Keep your chin up (that’s metaphorical advice, nothing sexual).

Q. From Deborah, on Mars

What’s your star sign?


Hi Debs.

Glad you asked. I’m an avid believer in star signs. I’m also deeply religious, hugely superstitious and up until recently was locked into a suicide pact with my former cult leader, Bork. The trouble is, I realised by following my God I was missing out on the teachings of about 3,000 others. And above all else, I’m a true believer in hedging my bets.

So, I’ve put the poisoned Kool Aid on ice for the time being until I pass my level 10 Scientology course. Only when I’ve unlocked the secrets to the Universe will I allow myself the sweet release of death.

Unfortunately, they’ve just put the annual registration costs up (again) at my local Scientology centre. So I’m stuck in recruitment until I earn enough commission to pay for it all.

Funny old world eh? Then again that blindly optimistic, glass-half-full attitude is what you’d expect from a very obvious Capricorn.

Hugs, Ed.

Q. From Connor, in rehab

Hi Ed,

An itching question. When you have cubs/babies, are they human bodied with a wolf head or wolf headed with a human body?


Hi Connor,

Rather confusing question as those options are both the same.

But… I do get asked about my offspring quite a lot. Normally questions like: ‘Why don’t you ever come and see us Dad?’ Or ‘Where has Ed Jnr picked up this blatant disregard for school policy and anti-establishment fervour?’

The whole wolf thing’s actually a recessive gene that’s been ‘hounding’ my family for generations. My Dad looks like me, but has the arms of a wolf too, but with human hands. His Dad has full wolf paws. His career options, as you can imagine were limited but he did forge a fairly successful career as a hand model for those paintings of dogs playing pool.

Unfortunately worked dried up when people stopped taking acid after the 60’s and demand dipped.

Anyway, to answer your question, they normally retain the ears or often just the snout. Either way, they’re normally handsome f**kers.

Stay off the drugs brother. You’re doing swimmingly.

Q. From Graeme, in Bristol

Hi Ed,

How long do you recommend leaving it until learning the new Recruiters’ names? Is 3 months a bit harsh?

Otherwise its like getting attached to puppies when you work at a dog shelter. They may be nice but you know they’ll not be around long.


Hi Grover,

I’d suggest never learning them. Much like the puppies you mention in your email you don’t want to show weakness, lest they become overly friendly and start asking you stuff. You’ll get lumbered with things like ‘conversation’ then. Don’t lower yourself to it. These are Recruiters we’re talking about. Not people.

They’re probably thinking of a really good put down for you as we speak. Or coming up with a really nasty new nickname having a go at your weight or receding hairline.

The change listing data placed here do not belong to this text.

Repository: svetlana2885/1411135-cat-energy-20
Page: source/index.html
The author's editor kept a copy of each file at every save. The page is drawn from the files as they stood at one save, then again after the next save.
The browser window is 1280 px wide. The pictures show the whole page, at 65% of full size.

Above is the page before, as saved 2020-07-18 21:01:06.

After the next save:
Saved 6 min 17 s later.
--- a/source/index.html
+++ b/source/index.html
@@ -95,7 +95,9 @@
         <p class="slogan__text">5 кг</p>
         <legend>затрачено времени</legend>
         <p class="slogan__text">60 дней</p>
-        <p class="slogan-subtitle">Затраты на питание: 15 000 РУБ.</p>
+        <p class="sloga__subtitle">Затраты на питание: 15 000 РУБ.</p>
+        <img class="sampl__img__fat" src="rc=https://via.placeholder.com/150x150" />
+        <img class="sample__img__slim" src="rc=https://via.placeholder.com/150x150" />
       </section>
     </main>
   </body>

B*stards, the lot of ’em! Eurrrrgh… no wonder people hate Recruiters. Am I right or am I right, mate?

That’s it for now. It’s been lovely connecting with you all personally. Maybe we could do this in person one day, over a pint?

Sorry for all those who emailed questions actually about recruitment. It’s not really my bag.

Love Ed x